Excerpts from a dataset
=======

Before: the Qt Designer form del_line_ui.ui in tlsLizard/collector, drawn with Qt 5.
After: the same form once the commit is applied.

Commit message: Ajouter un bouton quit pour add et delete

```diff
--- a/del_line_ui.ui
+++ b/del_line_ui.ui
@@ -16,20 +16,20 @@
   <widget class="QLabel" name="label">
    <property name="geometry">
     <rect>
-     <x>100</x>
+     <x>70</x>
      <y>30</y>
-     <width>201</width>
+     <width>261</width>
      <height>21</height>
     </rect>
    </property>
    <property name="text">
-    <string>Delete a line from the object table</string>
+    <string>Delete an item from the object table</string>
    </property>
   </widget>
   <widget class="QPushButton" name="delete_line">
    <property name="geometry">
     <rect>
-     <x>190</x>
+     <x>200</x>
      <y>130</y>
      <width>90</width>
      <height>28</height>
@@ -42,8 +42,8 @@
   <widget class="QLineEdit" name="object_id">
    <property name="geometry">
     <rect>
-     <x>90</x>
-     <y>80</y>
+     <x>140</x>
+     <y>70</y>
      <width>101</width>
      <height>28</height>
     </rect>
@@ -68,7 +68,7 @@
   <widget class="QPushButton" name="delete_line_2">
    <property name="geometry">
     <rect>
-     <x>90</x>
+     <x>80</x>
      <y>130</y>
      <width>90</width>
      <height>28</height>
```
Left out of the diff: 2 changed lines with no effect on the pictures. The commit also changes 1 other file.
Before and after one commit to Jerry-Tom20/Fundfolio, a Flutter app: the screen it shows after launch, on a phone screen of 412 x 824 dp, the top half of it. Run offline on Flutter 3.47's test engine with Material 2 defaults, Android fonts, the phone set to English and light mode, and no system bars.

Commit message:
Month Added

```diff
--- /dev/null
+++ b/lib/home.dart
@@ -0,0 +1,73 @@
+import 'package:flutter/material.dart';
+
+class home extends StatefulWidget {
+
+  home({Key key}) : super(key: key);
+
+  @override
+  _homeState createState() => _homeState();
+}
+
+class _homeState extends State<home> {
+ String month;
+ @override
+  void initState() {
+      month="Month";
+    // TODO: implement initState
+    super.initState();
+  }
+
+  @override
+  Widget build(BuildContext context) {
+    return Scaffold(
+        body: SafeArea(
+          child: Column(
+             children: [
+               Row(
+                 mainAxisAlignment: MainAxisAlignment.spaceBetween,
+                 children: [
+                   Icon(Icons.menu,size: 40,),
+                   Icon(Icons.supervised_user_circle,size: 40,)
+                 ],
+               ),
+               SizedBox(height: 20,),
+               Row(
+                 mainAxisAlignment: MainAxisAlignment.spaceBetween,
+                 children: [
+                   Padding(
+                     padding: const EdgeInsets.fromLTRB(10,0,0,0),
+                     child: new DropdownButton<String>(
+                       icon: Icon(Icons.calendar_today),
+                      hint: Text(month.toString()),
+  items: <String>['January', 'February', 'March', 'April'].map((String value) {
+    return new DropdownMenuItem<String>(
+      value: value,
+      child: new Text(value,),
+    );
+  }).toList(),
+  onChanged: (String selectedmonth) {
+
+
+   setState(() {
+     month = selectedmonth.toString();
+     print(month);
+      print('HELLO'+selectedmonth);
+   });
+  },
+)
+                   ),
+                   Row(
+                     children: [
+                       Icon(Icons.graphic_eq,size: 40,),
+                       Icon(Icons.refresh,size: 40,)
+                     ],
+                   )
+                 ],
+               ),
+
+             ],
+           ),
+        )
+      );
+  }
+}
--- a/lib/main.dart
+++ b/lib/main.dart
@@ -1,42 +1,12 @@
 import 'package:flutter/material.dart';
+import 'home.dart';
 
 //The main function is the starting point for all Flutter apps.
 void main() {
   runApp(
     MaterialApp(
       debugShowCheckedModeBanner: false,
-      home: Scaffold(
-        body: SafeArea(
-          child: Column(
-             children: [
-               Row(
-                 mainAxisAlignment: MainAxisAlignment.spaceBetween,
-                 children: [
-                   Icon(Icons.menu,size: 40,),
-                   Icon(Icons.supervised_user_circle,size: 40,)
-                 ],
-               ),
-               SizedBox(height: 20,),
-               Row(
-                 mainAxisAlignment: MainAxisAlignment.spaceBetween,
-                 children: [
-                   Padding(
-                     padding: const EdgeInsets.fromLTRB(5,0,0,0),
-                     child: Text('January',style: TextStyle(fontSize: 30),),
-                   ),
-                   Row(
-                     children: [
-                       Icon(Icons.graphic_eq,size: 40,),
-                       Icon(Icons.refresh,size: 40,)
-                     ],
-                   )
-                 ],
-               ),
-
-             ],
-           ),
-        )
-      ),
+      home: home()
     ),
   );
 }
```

=======

Problem to work on: Say how many lines in the records hold "width", with the number as the whole reply.

Exercise solution: 5